Katie Beth is currently studying History, Political Science, and Sociology. She says that “it is [her] hope to eventually go to Law School to pursue a career in advocacy, but [she is] still working out the details.” There are many activities, events, and organizations that students can get involved with at Emory & Henry College, and Katie Beth plays a significant role in most of them. In addition to her involvement in the Honors Program, Katie Beth was elected the Vice President of the Student Government Association for the 2015-16 school year. She also serves as the President of the Calliopean Literary Society, Manager of the Lady Wasp Women’s Basketball Team, Supplemental Instructor of a Hip Hop Transitions course for first–years, Secretary of the Pre-Law Society, President of Sigma Upsilon Nu Social Sorority, and Sweetheart of Beta Lambda Zeta Social Fraternity. During what free time she has, Katie Beth also hosts a radio show on WEHC FM 90.7 called Our Place where she interviews students about their Emory & Henry experience. 

Katie Beth walks down the football field with her escort, Wes Polly, to receive her homecoming award.

Katie Beth walks down the football field with her escort, Wes Polly, to receive her homecoming award.

Emory & Henry has given me many opportunities to take part in a wide array of activities I would not be able to had I chosen another school.
— Katie Beth Bordwine ‘16

We believe the best way to learn about our Honors Program is from our students. Therefore, we used this opportunity to ask Katie Beth some questions that you may have been wondering.

Q: Why did you choose Emory & Henry College?
A: I chose Emory & Henry because I am from a town only 15 minutes away from Emory, VA. I have been a Wasp since I was an infant with countless cousins, uncles, aunts, and other family members attending Emory & Henry.

Q: How did your involvement in the Honors Program influence your overall experience at Emory & Henry?
A: The Honors Program has definitely benefitted me beyond belief during my time at Emory & Henry. I have been challenged through the program, but I have also been tirelessly supported by all of the professors involved with the Honors Program, as well as its director, Dr. Lane, assistant director, Hai Yan Chen, my cohort, and all the other members of the program. The Honors Program gave me the courage to step outside of my comfort zone, and be confident in my abilities inside and outside of the classroom.

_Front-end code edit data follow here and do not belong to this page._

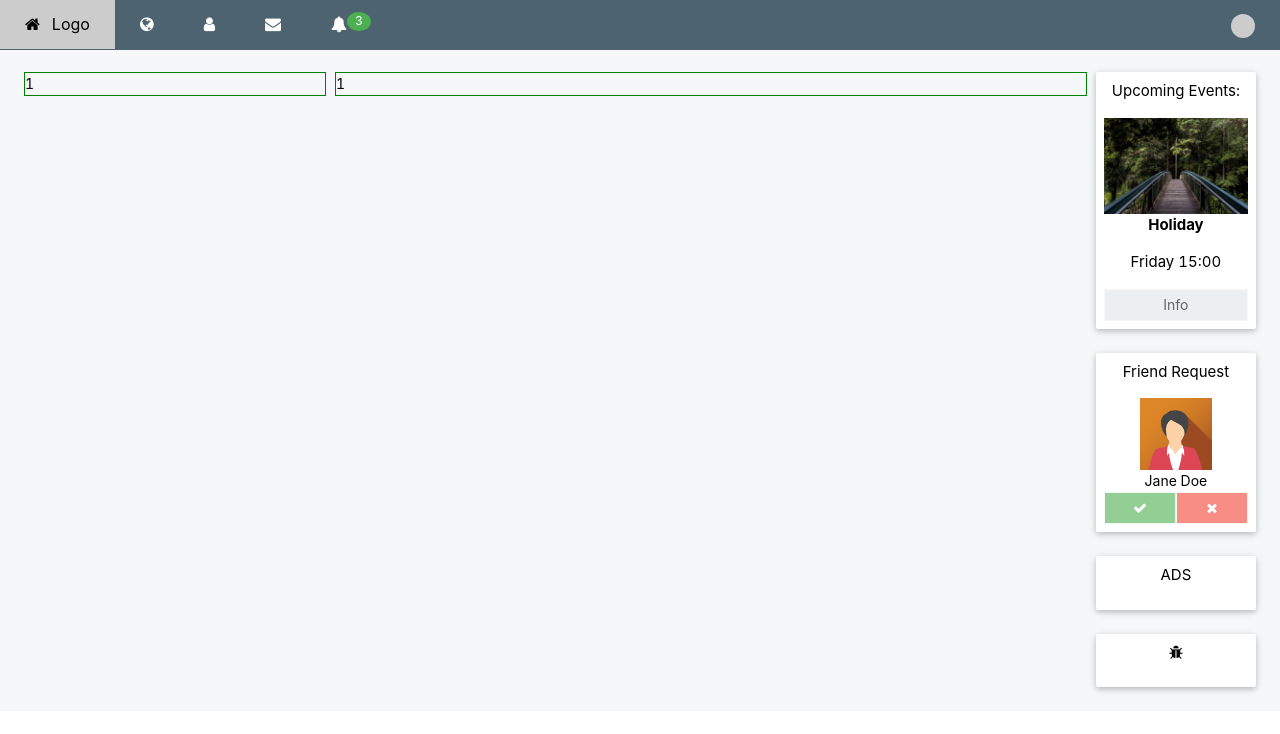
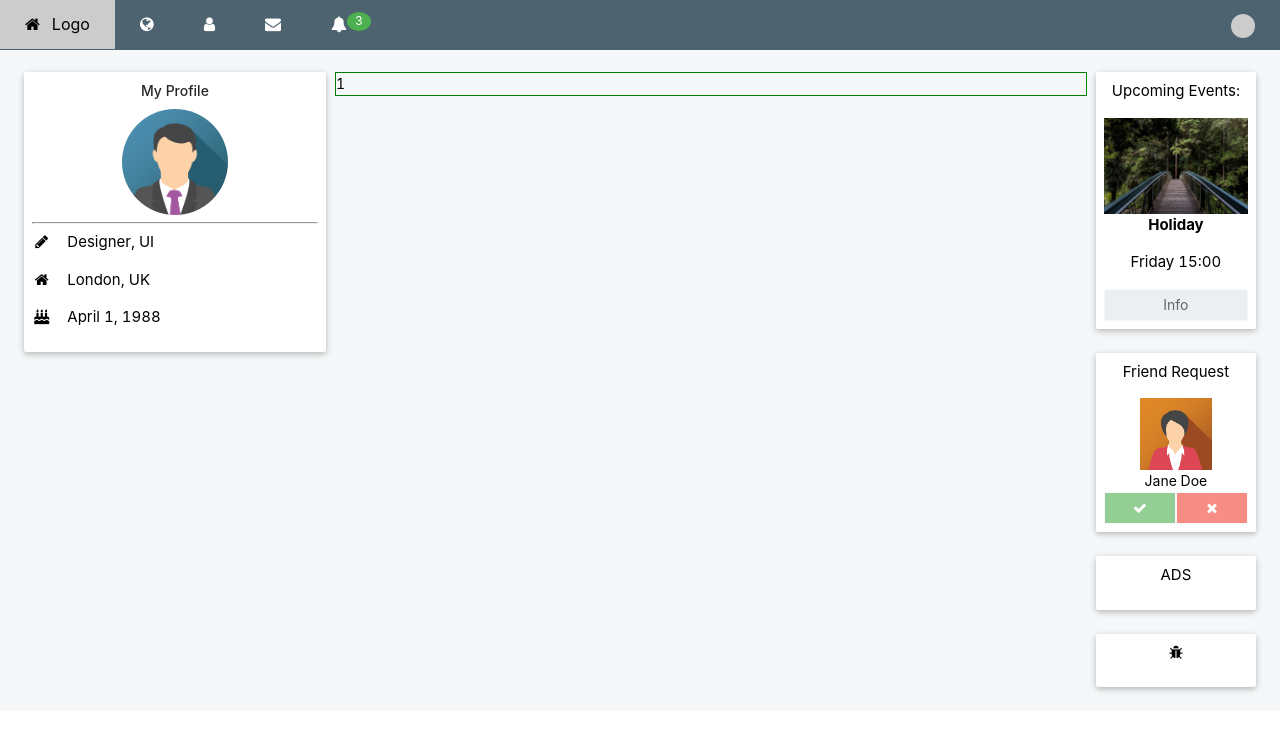
Before and after one commit to ravindrakumarkumawat/social-page, a React (Create React App) app: page / in a window 1280 px wide. Shown: the top 734 px of the page. Built offline with nearby package versions, Linux system fonts and the light colour scheme.

Commit message:
added the profile

```diff
--- a/src/components/Home/index.js
+++ b/src/components/Home/index.js
@@ -7,12 +7,16 @@ import HomeLayout from '../Layout/Home'
 import FriendRequest from '../FriendRequest'
 import './Home.css'
 import UpcomingEvents from '../UpcomingEvents'
+import Profile from '../Profile'
 
 const Home = () => {
   return (
     <HomeLayout>
       <NormalRow classNames="justifyBetween">
-        <NormalCol span={5}><div style={{border: "1px solid green"}}>1</div></NormalCol>
+        <NormalCol span={5}>
+          <Profile />
+          <div className="gap-2"></div>
+        </NormalCol>
         <NormalCol span={14}><div style={{border: "1px solid green"}}>1</div></NormalCol>
         <NormalCol span={4}>
           <UpcomingEvents />
--- /dev/null
+++ b/src/components/Profile/index.js
@@ -0,0 +1,26 @@
+import React from 'react'
+import NormalCard from '../common/NormalCard'
+import NormalImg from '../common/NormalImg'
+import Avatar3 from '../../assets/images/avatar3.png'
+
+const Profile = () => {
+  return (
+    <NormalCard>
+    <div className="card round white">
+    <div className="container">
+      <div className="center">
+     <h4 className="center">My Profile</h4>
+     <NormalImg src={Avatar3} alt="Avatar" classNames="profile-img"/>
+  {/*<p className="center"><img src="/w3images/avatar3.png" className="circle" style="height:106px;width:106px" alt="Avatar"></p>*/}
+     </div>
+     <hr />
+     <p><i className="fa fa-pencil fa-fw margin-right text-theme"></i> Designer, UI</p>
+     <p><i className="fa fa-home fa-fw margin-right text-theme"></i> London, UK</p>
+     <p><i className="fa fa-birthday-cake fa-fw margin-right text-theme"></i> April 1, 1988</p>
+    </div>
+  </div>
+    </NormalCard>
+  )
+}
+
+export default Profile
--- a/src/components/common/NormalImg/NormalImg.css
+++ b/src/components/common/NormalImg/NormalImg.css
@@ -30,3 +30,10 @@
 .width-50 {
   width: 50%;
 }
+
+.profile-img {
+  width: 106px;
+  height: 106px;
+
+  border-radius: 50%;
+}
```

Q: What was the most rewarding aspect of being in the Honors Program?
A: When I came to college, I was very unsure of my abilities. I came from a very small school in Southwest Virginia, and I felt like I was so far behind my classmates that I did not belong in an Honors class. However, when I thought I was not capable, the Honors Program taught me that if I am willing to work hard, I can accomplish anything. The most rewarding aspect of the program for me, has been coming to the realization that I am prepared and capable of doing anything to which I set my mind.  

Q: What advice would you give to first–year Honors Scholars?
A: Do not give up! You’re going to be challenged. You’re going to have days when you feel inadequate. During times of trouble lean on your cohort members and the older members of the program. At Emory & Henry we truly are a family, and support each other. No matter what you’re going through in college, the Honors Program is there to support you, help you, and love you.